Conan: Iron Shadows in the Moon (vol. 10)
Publisher: Dark Horse
Writer(s): Timothy Truman & Darick Robertson
Artist(s): Tomás Giorello & Darick Robertson
I’ve got to admit something from the start about this book. I actually own another Dark Horse book that contains this story, but that book seems pale in comparison. Now, keep in mind that the other book is a black and white reprint of classic Conan, and this is an adaptation, and also in color. The artwork is provided by Tomás Giorello and the colors by José Villarubia in the “Iron Shadows in the Moon” story. The book also contains “Conan and the mad King of Gaul” and “Conan: The Weight of the Crown,” by Darick Robertson (writer and artist).

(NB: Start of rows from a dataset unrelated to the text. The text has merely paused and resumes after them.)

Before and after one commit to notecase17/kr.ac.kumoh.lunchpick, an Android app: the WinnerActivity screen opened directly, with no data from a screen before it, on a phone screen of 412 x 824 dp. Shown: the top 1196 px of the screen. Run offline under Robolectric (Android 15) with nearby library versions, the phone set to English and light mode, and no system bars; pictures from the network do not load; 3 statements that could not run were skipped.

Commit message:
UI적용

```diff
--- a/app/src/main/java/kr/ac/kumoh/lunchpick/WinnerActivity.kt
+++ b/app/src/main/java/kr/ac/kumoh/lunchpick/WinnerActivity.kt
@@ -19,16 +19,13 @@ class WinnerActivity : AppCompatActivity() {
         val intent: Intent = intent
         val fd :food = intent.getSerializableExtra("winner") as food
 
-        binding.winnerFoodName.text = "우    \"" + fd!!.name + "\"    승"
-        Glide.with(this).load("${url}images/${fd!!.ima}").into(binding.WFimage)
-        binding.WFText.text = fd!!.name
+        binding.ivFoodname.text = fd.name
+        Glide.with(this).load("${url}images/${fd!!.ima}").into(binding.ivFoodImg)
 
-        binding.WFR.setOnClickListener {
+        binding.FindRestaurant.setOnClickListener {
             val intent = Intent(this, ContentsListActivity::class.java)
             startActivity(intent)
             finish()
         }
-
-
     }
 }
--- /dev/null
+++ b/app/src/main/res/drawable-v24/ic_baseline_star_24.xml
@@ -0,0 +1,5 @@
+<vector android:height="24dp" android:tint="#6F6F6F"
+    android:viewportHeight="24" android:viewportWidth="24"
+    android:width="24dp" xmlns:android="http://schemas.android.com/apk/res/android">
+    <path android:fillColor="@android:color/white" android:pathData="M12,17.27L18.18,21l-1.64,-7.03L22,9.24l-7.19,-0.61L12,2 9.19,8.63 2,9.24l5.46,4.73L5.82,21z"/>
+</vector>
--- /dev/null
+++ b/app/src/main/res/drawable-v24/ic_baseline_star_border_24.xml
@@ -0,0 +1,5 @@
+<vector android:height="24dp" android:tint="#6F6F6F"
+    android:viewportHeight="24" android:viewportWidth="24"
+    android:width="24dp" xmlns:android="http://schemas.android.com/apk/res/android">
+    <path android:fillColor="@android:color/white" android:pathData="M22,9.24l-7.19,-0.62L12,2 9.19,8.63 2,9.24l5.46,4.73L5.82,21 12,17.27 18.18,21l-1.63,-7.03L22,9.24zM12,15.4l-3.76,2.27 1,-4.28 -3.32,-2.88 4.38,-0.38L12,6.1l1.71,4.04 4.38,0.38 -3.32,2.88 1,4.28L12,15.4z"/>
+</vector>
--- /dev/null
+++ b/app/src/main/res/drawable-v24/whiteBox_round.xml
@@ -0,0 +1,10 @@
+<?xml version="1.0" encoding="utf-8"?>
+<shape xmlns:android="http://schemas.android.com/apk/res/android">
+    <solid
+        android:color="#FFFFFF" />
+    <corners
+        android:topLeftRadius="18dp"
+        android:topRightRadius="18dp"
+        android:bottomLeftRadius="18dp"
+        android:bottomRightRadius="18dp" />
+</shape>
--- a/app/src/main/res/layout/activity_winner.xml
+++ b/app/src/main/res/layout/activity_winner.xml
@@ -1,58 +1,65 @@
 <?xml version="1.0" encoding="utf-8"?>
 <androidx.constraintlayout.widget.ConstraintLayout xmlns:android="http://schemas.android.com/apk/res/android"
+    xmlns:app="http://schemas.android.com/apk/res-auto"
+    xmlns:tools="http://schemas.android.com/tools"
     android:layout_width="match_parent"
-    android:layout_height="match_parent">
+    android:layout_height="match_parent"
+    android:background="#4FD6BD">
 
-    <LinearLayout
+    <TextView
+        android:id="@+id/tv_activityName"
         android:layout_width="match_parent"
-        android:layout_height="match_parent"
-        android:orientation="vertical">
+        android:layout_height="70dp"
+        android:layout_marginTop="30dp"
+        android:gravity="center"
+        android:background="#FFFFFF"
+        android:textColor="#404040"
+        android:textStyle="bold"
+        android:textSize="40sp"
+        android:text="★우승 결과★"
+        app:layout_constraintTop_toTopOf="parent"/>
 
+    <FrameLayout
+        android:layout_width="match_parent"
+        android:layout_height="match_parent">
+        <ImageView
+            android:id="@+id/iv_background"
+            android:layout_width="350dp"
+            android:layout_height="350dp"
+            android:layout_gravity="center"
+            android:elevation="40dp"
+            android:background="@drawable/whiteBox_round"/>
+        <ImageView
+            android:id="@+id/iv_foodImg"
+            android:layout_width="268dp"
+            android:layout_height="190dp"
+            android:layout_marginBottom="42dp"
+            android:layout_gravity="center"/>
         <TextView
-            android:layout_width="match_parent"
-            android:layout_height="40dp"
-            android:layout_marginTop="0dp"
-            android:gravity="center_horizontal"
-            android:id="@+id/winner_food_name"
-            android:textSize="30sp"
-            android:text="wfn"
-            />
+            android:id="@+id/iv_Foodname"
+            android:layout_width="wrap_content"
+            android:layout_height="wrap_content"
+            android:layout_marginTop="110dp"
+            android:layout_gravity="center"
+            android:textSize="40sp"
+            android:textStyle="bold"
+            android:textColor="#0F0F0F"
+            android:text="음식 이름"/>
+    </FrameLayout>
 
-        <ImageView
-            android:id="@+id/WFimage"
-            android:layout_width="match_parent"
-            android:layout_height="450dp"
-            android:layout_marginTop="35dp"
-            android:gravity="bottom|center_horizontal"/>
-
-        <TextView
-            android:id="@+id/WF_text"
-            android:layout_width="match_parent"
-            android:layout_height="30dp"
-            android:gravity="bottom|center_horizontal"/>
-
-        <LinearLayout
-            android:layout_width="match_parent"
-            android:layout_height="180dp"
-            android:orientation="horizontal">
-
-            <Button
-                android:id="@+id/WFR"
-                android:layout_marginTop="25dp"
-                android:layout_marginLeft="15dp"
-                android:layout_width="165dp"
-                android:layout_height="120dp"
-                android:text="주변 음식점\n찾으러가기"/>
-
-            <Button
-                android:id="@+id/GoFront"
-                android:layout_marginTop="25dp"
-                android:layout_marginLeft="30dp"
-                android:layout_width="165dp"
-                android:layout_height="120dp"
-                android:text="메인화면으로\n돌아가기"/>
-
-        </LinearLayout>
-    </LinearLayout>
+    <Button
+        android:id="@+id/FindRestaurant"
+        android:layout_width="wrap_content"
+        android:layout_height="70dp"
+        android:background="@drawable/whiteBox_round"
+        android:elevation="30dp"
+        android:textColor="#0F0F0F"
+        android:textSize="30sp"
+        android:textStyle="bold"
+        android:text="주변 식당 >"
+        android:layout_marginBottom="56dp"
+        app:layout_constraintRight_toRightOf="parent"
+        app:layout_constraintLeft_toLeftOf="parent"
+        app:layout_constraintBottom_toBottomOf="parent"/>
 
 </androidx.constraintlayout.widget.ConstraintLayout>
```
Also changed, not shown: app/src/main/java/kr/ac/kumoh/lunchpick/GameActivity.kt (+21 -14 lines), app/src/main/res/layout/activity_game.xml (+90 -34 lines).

The first story is an excellent example of a classic Robert E. Howard story, but is greatly enhanced by Giorello’s exquisite artwork. After we see a quick interlude of a young man being murdered (that scene mirrors the crucifixion of Christ), the story begins with a young girl that’s about to be flogged by her master for trying to escape his grasp. Out of the muddy, filthy bog comes Conan. The King of Hyrkania, Amurath, is shocked to see that Conan is still alive, considering all of his fellow warriors were slaughtered by the Hyrkanians in the last couple of days. Conan quickly dispatches him, but realizes he’ll soon be overwhelmed by the dead King’s forces, so he flees, and the young girl comes with him. Of course, as you can imagine, they run into all sorts of perils as Conan always does, but also in typical Conan fashion, he fights his way out of the trouble. Pirates, a giant man-ape, and also a surprise enemy right under Conan’s nose!

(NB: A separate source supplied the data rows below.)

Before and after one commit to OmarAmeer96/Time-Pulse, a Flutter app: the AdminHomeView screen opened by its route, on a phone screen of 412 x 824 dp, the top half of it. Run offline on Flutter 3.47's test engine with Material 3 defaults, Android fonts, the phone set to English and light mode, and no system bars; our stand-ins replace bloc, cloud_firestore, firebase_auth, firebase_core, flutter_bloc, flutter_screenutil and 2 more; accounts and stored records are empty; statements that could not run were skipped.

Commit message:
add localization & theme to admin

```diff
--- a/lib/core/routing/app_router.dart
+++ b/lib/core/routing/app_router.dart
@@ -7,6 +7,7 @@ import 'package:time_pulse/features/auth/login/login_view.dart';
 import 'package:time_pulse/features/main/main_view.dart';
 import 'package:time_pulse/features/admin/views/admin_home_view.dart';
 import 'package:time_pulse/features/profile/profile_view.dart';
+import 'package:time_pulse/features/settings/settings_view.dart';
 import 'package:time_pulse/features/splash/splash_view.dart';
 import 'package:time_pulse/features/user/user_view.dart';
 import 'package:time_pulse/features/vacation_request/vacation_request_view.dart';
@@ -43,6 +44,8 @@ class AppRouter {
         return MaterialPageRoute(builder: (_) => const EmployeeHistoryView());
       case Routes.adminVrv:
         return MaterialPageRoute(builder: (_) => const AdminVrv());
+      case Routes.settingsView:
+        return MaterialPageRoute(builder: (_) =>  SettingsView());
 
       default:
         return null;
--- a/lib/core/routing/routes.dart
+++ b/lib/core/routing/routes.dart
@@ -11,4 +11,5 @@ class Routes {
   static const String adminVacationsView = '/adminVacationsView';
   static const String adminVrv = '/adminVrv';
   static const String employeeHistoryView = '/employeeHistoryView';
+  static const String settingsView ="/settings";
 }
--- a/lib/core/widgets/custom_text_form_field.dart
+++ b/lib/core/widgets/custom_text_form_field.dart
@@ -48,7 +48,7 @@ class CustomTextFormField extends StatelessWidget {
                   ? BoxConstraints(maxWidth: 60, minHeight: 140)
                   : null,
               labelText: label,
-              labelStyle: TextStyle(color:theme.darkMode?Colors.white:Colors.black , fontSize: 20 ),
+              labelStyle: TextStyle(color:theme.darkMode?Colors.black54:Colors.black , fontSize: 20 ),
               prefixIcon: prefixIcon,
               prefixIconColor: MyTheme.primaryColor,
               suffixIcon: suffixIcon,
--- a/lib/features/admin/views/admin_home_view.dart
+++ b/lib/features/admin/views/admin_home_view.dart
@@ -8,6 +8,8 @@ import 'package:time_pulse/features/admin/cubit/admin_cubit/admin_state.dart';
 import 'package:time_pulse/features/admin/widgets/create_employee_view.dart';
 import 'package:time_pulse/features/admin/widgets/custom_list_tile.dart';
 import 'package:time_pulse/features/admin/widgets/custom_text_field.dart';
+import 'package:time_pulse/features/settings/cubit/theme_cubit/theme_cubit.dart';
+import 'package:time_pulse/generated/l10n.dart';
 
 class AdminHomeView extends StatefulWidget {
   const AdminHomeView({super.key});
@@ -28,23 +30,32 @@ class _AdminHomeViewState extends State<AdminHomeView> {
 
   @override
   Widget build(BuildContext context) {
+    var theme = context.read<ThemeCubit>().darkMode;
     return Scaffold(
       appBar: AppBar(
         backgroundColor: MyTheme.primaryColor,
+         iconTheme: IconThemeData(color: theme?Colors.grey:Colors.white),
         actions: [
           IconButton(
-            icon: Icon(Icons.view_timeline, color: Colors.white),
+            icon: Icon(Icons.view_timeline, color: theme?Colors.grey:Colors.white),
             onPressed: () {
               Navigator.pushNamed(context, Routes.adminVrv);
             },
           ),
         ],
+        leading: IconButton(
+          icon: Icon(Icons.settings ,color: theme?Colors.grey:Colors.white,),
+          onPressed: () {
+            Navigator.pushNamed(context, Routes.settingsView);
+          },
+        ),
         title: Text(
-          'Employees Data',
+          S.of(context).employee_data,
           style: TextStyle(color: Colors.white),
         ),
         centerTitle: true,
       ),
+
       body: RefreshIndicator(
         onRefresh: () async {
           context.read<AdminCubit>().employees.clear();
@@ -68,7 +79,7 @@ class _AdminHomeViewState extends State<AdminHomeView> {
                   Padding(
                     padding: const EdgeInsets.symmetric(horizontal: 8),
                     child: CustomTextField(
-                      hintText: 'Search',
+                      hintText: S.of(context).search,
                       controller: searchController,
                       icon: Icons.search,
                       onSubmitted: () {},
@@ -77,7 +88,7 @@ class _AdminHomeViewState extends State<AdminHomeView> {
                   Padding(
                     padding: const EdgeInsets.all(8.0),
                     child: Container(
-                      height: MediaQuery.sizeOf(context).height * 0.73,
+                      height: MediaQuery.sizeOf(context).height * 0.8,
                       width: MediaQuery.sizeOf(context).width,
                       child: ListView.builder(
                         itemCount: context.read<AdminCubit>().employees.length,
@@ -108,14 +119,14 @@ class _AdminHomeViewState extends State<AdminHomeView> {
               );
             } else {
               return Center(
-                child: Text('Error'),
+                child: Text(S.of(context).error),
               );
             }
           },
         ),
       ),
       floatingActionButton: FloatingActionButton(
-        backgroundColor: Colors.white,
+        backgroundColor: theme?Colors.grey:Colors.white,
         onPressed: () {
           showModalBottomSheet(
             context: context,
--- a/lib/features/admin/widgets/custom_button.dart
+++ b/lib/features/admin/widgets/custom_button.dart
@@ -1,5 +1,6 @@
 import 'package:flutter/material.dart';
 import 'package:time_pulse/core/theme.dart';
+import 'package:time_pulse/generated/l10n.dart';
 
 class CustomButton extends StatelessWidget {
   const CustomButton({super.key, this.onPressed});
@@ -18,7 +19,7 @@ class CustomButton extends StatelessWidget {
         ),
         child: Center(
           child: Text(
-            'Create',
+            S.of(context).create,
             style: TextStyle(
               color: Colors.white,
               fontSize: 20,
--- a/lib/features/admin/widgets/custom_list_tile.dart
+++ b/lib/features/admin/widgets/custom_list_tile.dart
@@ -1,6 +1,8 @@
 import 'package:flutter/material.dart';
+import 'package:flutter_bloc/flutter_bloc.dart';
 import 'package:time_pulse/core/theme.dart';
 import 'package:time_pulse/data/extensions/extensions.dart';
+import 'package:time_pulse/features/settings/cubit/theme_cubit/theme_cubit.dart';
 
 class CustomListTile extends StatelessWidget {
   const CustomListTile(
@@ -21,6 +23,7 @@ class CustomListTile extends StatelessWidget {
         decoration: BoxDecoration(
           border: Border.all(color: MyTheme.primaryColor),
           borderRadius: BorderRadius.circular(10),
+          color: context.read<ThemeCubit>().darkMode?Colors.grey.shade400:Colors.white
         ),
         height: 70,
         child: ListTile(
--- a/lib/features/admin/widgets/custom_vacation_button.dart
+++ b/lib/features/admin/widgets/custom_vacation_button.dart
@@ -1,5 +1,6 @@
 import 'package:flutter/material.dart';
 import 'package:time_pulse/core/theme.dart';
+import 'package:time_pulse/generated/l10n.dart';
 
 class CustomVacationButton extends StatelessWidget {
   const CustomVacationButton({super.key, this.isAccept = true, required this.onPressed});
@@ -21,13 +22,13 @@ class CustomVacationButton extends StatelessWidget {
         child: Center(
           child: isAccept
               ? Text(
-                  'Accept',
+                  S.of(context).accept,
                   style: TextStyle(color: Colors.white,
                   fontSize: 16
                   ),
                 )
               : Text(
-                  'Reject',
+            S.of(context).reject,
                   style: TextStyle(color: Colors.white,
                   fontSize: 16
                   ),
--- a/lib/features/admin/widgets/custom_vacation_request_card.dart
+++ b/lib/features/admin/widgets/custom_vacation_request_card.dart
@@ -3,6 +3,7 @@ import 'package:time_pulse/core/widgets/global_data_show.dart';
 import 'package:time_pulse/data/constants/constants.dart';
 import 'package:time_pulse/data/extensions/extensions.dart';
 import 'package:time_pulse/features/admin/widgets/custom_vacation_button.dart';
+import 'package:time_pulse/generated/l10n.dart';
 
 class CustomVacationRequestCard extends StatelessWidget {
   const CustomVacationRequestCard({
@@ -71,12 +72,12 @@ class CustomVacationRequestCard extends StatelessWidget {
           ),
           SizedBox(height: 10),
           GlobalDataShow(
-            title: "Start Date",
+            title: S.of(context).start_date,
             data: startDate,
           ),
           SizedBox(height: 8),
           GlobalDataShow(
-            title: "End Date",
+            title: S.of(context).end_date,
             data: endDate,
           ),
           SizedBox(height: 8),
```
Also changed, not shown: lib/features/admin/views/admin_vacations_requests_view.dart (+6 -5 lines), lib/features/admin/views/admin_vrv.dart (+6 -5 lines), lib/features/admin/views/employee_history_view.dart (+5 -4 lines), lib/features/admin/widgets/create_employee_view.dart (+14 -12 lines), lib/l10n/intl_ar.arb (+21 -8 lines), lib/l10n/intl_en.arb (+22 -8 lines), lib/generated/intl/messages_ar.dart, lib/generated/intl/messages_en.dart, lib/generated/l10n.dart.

You won’t be disappointed by the story in this book. It’s nothing complex, but Timothy Truman (Jonah Hex, Grimjack) does a great job of taking a typical Howard story and taking the reader inside the world of Conan. You can easily find yourself slipping into the “Conan universe” while reading this book. Giorello’s artwork (Star Wars, Conan the Cimmerian) is nothing short of astounding. He seems like he was born to draw Conan or anything in this genre. The page where the man-ape bites Conan (below, click to enlarge) is just one of the fantastic panels that proves my point and his artistic chops. Dark Horse has done a very good job with these Howard adaptations, and I for one hope that they keep them coming, full speed ahead!
A copy of this book was provided by the publisher.